### [EXERCISE INSTRUCTIONS]
Whenever "README" appears in a line, please copy that line from the data.

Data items
____________

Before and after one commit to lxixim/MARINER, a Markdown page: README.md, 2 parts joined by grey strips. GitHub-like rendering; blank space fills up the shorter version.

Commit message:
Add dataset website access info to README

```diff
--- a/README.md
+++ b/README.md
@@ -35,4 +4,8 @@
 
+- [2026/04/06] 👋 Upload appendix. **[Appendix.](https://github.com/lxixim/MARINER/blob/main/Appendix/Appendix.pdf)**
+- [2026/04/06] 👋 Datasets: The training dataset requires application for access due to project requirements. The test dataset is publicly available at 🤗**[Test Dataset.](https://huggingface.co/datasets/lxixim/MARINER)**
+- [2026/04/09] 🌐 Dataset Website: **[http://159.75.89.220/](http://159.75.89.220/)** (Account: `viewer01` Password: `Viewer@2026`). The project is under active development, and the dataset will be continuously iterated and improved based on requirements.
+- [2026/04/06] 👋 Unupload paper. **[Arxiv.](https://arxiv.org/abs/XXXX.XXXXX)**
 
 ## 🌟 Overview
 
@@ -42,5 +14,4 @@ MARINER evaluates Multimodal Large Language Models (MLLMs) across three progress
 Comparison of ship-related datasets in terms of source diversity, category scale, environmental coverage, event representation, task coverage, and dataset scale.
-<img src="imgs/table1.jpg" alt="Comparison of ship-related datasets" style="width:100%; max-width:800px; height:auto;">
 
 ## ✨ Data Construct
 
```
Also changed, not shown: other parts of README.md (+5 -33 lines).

____________

### [ANSWER TO THE EXERCISE]
Before and after one commit to lxixim/MARINER, a Markdown page: README.md, 2 parts joined by grey strips. GitHub-like rendering; blank space fills up the shorter version.
Add dataset website access info to README
--- a/README.md
+++ b/README.md
Also changed, not shown: other parts of README.md (+5 -33 lines).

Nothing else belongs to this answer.